Built in 1834, Woodland Plantation is the legacy of William Johnson, the first American chief river pilot and prosperous sugar cane baron. This was a time when sugar can flourished as the new “white gold.” Over the years Woodland withstood the torment of several hurricanes and saw many changes, including serving as a haven for bootleggers during prohibition.

Completely restored in 1998, Woodland is home to five unique buildings situated on 50 pristine acres along the mighty Mississippi River and stands today as the only remaining plantation home in the Delta on the west bank of the Mississippi River.

On the property, you can enjoy a walk along the river levee, do some birding, socialize in Spirits Hall or just relax on your porch. And don’t forget Buddy, the resident alligator, who is available for photo sessions most afternoons during the warm months.

1834

Originally Established

1999

Renovated & Opened as Inn

These natural habitats which contain a wide diversity of Flora and Wildlife provide as powerful an allure as that of its cultural heritage. On Woodland Plantation stands one of the oldest cypress trees in Louisiana. It has been named Louisiana Purchase Cypress Legacy #4, September 2003.

Woodland Plantation is partner attraction of America’s Wetland campaign to save coastal Louisiana. America’s Wetland, a valuable landscape extending along Louisiana’s coast, is disappearing at a rate of 25 square miles per year. As it disappears, an area of world ecological significance and strategic importance to our national economic and energy security is at risk. Go to Americaswetland.com to learn more.

Planning something special?

We’re Ready to Host Your Wedding Vacation Conference Retreat Fishing Trip at Woodland Plantation

Does this label look familiar?

Look closer! The art work on this Southern Comfort label is Woodland Plantation. Woodland was depicted on the Southern Comfort label for 75 years, from 1934 to 2009.

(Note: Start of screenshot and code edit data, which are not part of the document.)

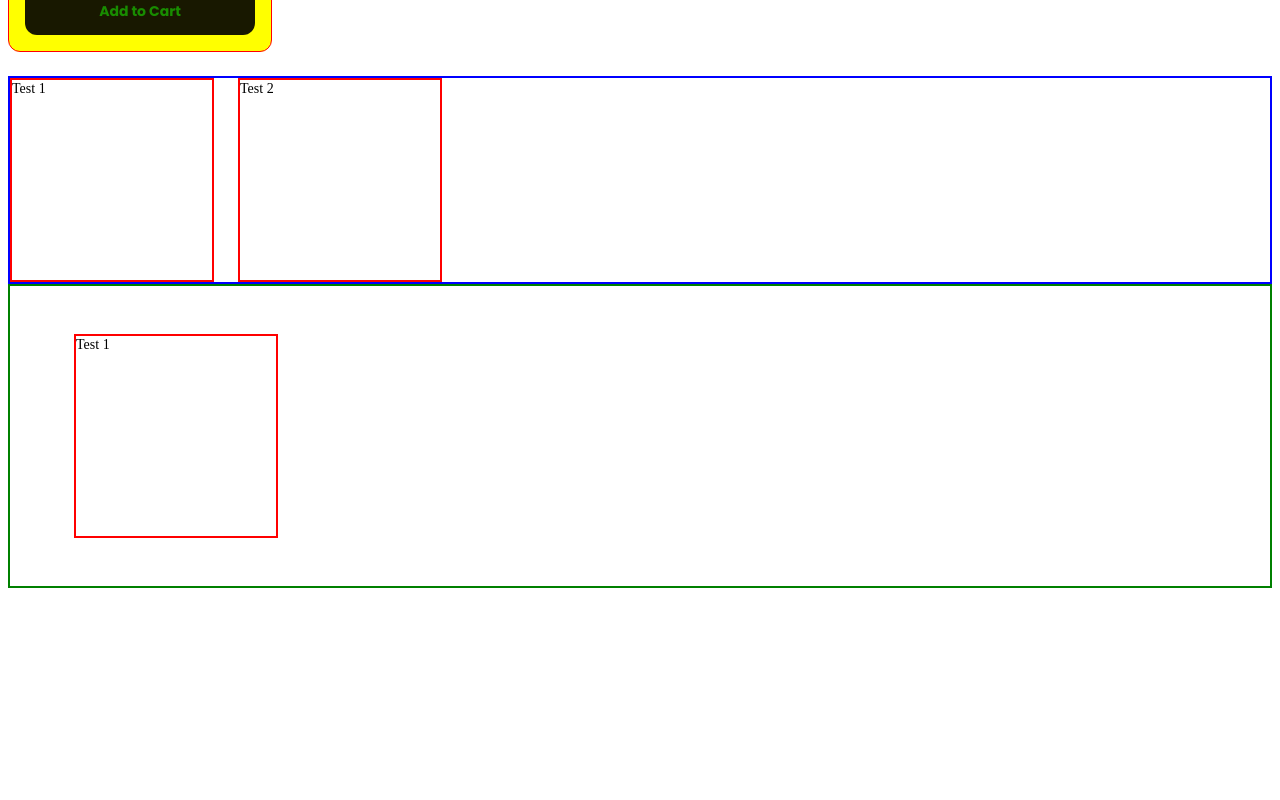
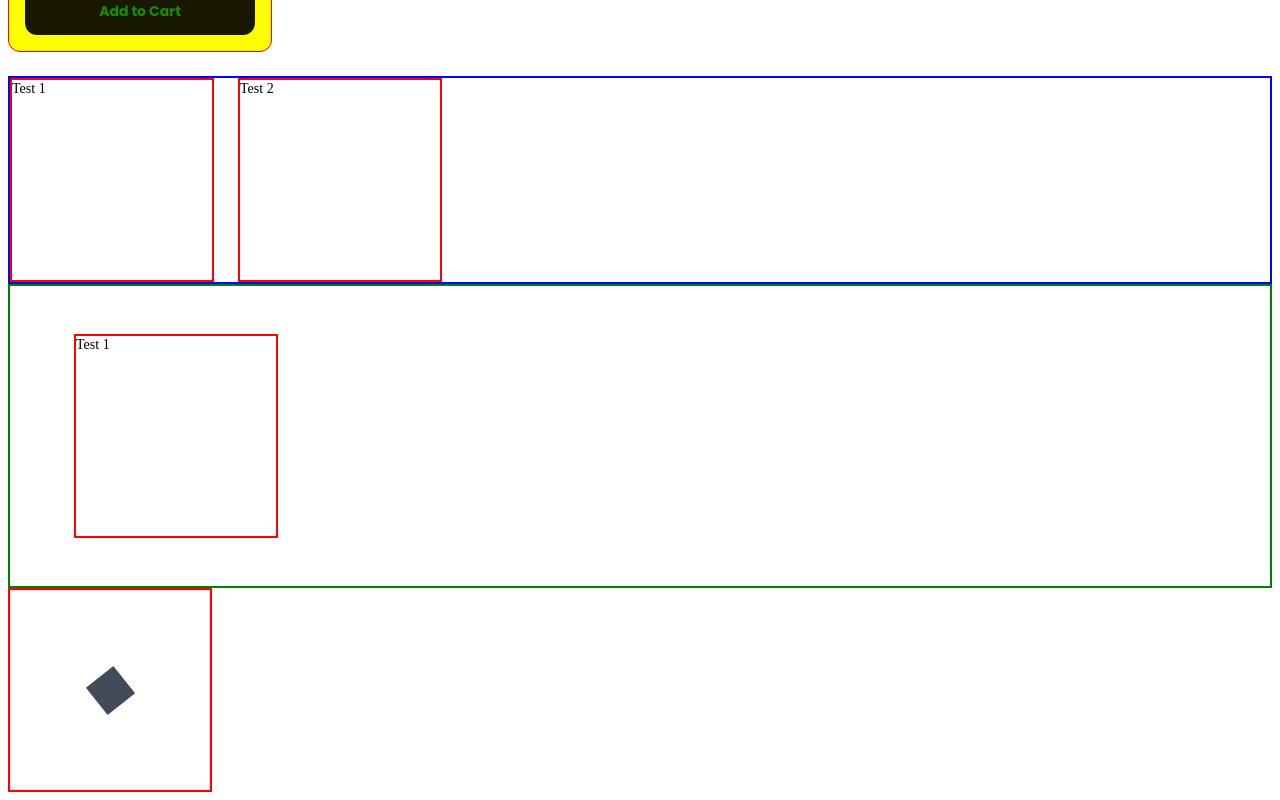
Before and after one commit to asyrul21/reso-ui, a React app: page / in a window 1280 px wide. Shown: the part 1276-2076 px from the top of the page. Before the commit the page ends 1872 px from the top, so only its background shows below. Built offline with nearby package versions, Linux system fonts and the light colour scheme.

Commit message:
Component Loader component, tests and stories

```diff
--- a/src/App.tsx
+++ b/src/App.tsx
@@ -7,6 +7,7 @@ import {
   AddToCart,
   FlexContainer,
   CenterContainer,
+  ComponentLoader,
 } from "@components";
 import "./App.scss";
 
@@ -82,6 +83,9 @@ const App = () => {
       <CenterContainer styles={{ border: "2px solid green" }}>
         <div className="app_test_box">Test 1</div>
       </CenterContainer>
+      <div className="app_test_box" style={{ position: "relative" }}>
+        <ComponentLoader />
+      </div>
     </>
   );
 };
--- /dev/null
+++ b/src/components/Loaders/Component-Loader/Component-Loader.tsx
@@ -0,0 +1,71 @@
+import React from "react";
+
+// import base interface
+import IComponent from "@interfaces/IComponent";
+
+// styles
+import "./styles/Component-Loader.layout.scss";
+import "./styles/Component-Loader.theme.scss";
+
+// utils
+import {
+  createComponentStyles,
+  createLayoutStyles,
+  createThemeStyles,
+} from "@utils/styles";
+
+export interface IComponentLoaderProps extends IComponent {
+  size?: "small" | "medium" | "large";
+  iconContainerClassName?: string;
+  iconContainerStyles?: React.CSSProperties;
+}
+
+/*
+ * Parent of this component MUST have position:relative
+ */
+export const ComponentLoader = ({
+  size = "small",
+  className,
+  iconContainerClassName,
+  theme = "light",
+  styles,
+  iconContainerStyles,
+}: IComponentLoaderProps) => {
+  const containerStyles = createComponentStyles(
+    createLayoutStyles(
+      {
+        componentLoader_container: true,
+      },
+      className
+    ),
+    createThemeStyles("componentLoader_container_theme_", theme)
+  );
+
+  const loaderStyles = createComponentStyles(
+    createLayoutStyles(
+      {
+        componentLoader_icon_container: true,
+        spin: true,
+        [`componentLoader_icon_size_${size}`]: true,
+      },
+      iconContainerClassName
+    ),
+    createThemeStyles("componentLoader_loader_theme_", theme)
+  );
+
+  return (
+    <div
+      className={containerStyles}
+      style={styles}
+      data-testid="component-loader-root"
+    >
+      <div
+        className={loaderStyles}
+        style={iconContainerStyles}
+        data-testid="component-loader-icon-container"
+      ></div>
+    </div>
+  );
+};
+
+export default ComponentLoader;
--- /dev/null
+++ b/src/components/Loaders/Component-Loader/index.ts
@@ -0,0 +1 @@
+export * from "./Component-Loader";
--- /dev/null
+++ b/src/components/Loaders/Component-Loader/styles/Component-Loader.layout.scss
@@ -0,0 +1,32 @@
+.componentLoader_container {
+  position: absolute;
+  top: 0;
+  left: 0;
+  z-index: 4; // below navbar
+  width: 100%;
+  min-height: 100%;
+  display: flex;
+  flex-direction: column;
+  align-items: center;
+  justify-content: center;
+}
+
+.componentLoader_icon_container {
+  line-height: 55px;
+  text-align: center;
+}
+
+.componentLoader_icon_size_small {
+  width: 35px;
+  height: 35px;
+}
+
+.componentLoader_icon_size_medium {
+  width: 45px;
+  height: 45px;
+}
+
+.componentLoader_icon_size_large {
+  width: 55px;
+  height: 55px;
+}
--- /dev/null
+++ b/src/components/Loaders/Component-Loader/styles/Component-Loader.theme.scss
@@ -0,0 +1,9 @@
+.componentLoader_container_theme_light {
+  border: 1px solid $primary-grey-medium-light;
+  background-color: $bg-fullscreenloader;
+}
+
+.componentLoader_loader_theme_light {
+  border: 2px solid $primary-grey-dark;
+  background-color: $primary-grey-dark;
+}
--- a/src/index.ts
+++ b/src/index.ts
@@ -3,5 +3,10 @@ import "./styles/global.scss";
 export * from "./components/Example";
 export * from "./components/Quantity-Counter";
 export * from "./components/Add-To-Cart";
+
+// containers
 export * from "./components/Containers/Flex-Container";
 export * from "./components/Containers/Center-Container";
+
+// loaders
+export * from "./components/Loaders/Component-Loader";
```
Also changed, not shown: src/components/Loaders/Component-Loader/stories/storiesStyle.scss (added, +7 -0 lines), 2 other files (tests, documents, lock files or other folders).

ACCOMMODATIONS

Woodland Plantation is home to five unique buildings on 50 pristine acres along the Mississippi River.